» **Work instruction**
Across the entries that follow, count each line holding "after" and state the total alone.

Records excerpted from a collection
------------------------------------

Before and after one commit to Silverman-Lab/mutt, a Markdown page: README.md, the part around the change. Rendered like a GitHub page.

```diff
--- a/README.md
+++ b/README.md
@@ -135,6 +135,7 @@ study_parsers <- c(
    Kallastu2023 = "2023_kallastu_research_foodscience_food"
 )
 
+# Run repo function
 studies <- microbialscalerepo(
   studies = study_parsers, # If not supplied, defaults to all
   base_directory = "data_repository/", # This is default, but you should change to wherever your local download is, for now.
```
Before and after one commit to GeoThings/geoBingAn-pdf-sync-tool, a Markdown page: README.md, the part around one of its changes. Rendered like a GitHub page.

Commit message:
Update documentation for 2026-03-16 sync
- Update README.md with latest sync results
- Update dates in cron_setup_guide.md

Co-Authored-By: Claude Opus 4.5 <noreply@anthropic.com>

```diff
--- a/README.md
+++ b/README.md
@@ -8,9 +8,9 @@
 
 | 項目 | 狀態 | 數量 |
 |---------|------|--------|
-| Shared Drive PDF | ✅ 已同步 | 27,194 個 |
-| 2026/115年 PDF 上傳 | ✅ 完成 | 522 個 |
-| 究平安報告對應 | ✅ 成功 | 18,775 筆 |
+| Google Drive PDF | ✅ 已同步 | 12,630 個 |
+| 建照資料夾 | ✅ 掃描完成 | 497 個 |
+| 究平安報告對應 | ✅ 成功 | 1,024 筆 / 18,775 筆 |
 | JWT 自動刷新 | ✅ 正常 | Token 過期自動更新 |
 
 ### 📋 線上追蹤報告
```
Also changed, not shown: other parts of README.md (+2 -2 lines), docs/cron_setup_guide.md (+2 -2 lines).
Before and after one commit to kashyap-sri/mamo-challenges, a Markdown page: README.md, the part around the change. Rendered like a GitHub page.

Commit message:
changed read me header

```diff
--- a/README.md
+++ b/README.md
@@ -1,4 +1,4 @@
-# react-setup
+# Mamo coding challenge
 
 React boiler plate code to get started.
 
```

------------------------------------

» **Result of the exercise**
3